Thought From Today’s Old Testament Passage:
David penned this psalm in his old age, as appears by several passages in it, which makes many think that it was penned at the time of Absalom’s rebellion; for that was the great trouble of his later days. It might be occasioned by Sheba’s insurrection, or some trouble that happened to him in that part of his life of which it was foretold that the sword should not depart from his house. But he is not over-particular in representing his case, because he intended it for the general use of God’s people in their afflictions, especially those they meet with in their declining years; for this psalm, above any other, is fitted for the use of the old disciples of Jesus Christ. I. He begins the psalm with believing prayers, with prayers that God would deliver him and save him (v. 2, 4), and not cast him off (v. 9) or be far from him (v. 12), and that his enemies might be put to shame (v. 13). He pleads his confidence in God (v. 1, 3, 5, 7), the experience he had had of help from God (v. 6), and the malice of his enemies against him (v. 10, 11). II. He concludes the psalm with believing praises (v. 14, etc.). Never was his hope more established (v. 16, 18, 20, 21). Never were his joys and thanksgivings more enlarged (v. 15, 19, 22–24). He is in an ecstasy of joyful praise; and, in the singing of it, we too should have our faith in God encouraged and our hearts raised in blessing his holy name.
(Matthew Henry, Matthew Henry’s Commentary on the Bible (Peabody, MA: Hendrickson Publishers), 1997 (computer file))
In this series, we will explain why Jesus never intended for anyone to conclude he was just another religious leader, rather, he wanted people to know he was God in human flesh. How do we know Jesus really rose from the dead, and actually appeared to over five hundred people?

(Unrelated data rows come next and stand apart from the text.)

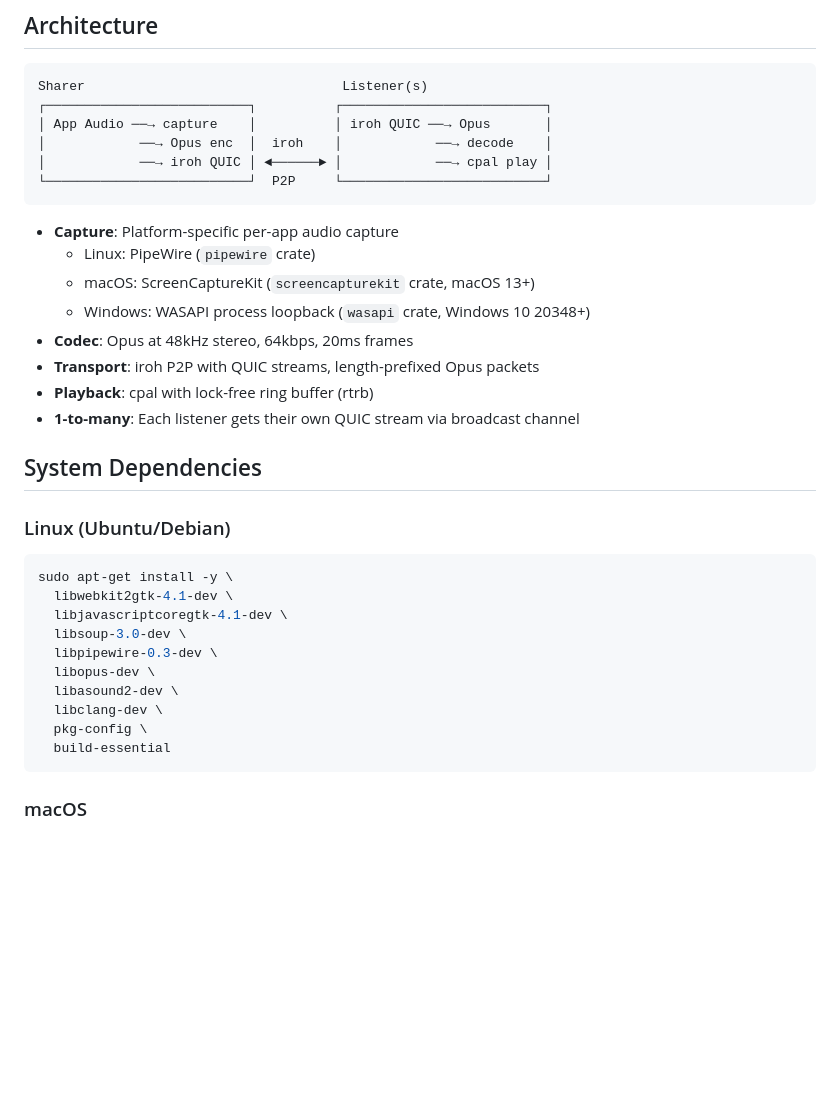
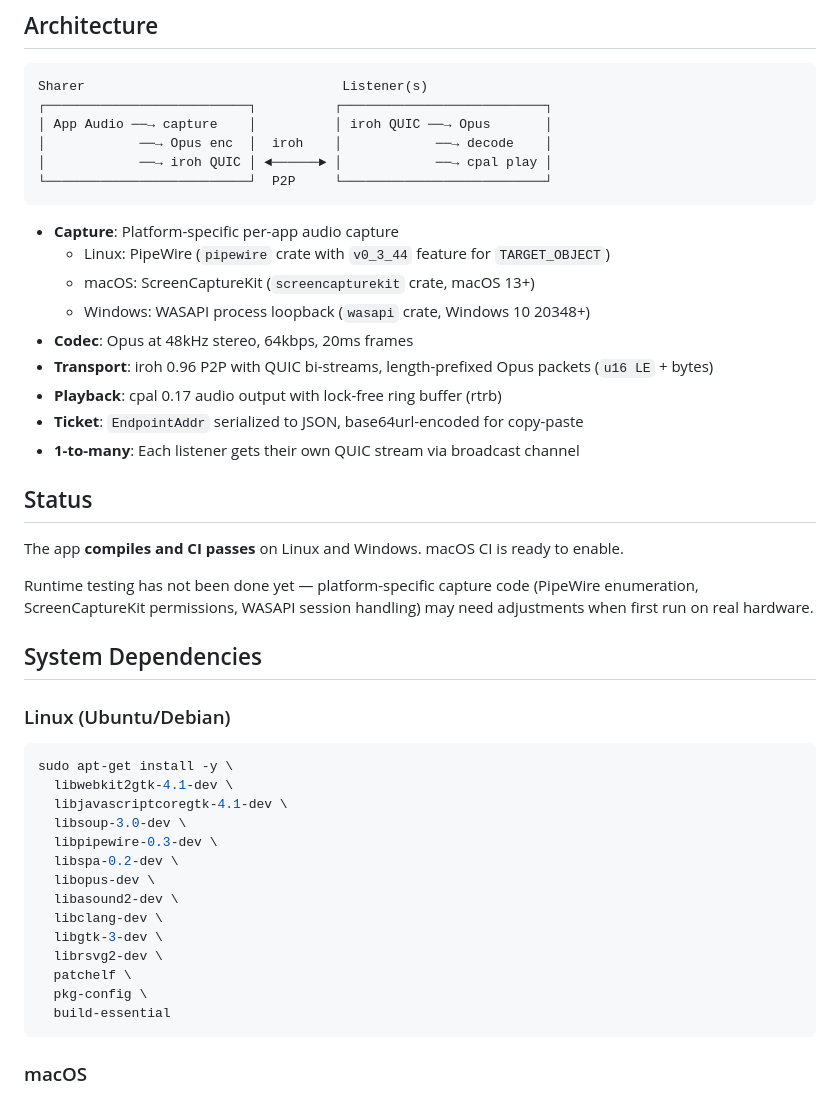
Before and after one commit to holsee/hearme, a Markdown page: hearme/README.md, the part around one of its changes. Drawn GitHub-style; blank space fills up the shorter version.

````diff
--- a/hearme/README.md
+++ b/hearme/README.md
@@ -16,13 +18,20 @@ Sharer                                 Listener(s)
 ```
 
 - **Capture**: Platform-specific per-app audio capture
-  - Linux: PipeWire (`pipewire` crate)
+  - Linux: PipeWire (`pipewire` crate with `v0_3_44` feature for `TARGET_OBJECT`)
   - macOS: ScreenCaptureKit (`screencapturekit` crate, macOS 13+)
   - Windows: WASAPI process loopback (`wasapi` crate, Windows 10 20348+)
 - **Codec**: Opus at 48kHz stereo, 64kbps, 20ms frames
-- **Transport**: iroh P2P with QUIC streams, length-prefixed Opus packets
-- **Playback**: cpal with lock-free ring buffer (rtrb)
+- **Transport**: iroh 0.96 P2P with QUIC bi-streams, length-prefixed Opus packets (`u16 LE` + bytes)
+- **Playback**: cpal 0.17 audio output with lock-free ring buffer (rtrb)
+- **Ticket**: `EndpointAddr` serialized to JSON, base64url-encoded for copy-paste
 - **1-to-many**: Each listener gets their own QUIC stream via broadcast channel
+
+## Status
+
+The app **compiles and CI passes** on Linux and Windows. macOS CI is ready to enable.
+
+Runtime testing has not been done yet — platform-specific capture code (PipeWire enumeration, ScreenCaptureKit permissions, WASAPI session handling) may need adjustments when first run on real hardware.
 
 ## System Dependencies
 
@@ -34,9 +43,13 @@ sudo apt-get install -y \
   libjavascriptcoregtk-4.1-dev \
   libsoup-3.0-dev \
   libpipewire-0.3-dev \
+  libspa-0.2-dev \
   libopus-dev \
   libasound2-dev \
   libclang-dev \
+  libgtk-3-dev \
+  librsvg2-dev \
+  patchelf \
   pkg-config \
   build-essential
 ```
````
Also changed, not shown: other parts of hearme/README.md (+28 -10 lines).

Can the resurrection appearances be explained away by psychological theories?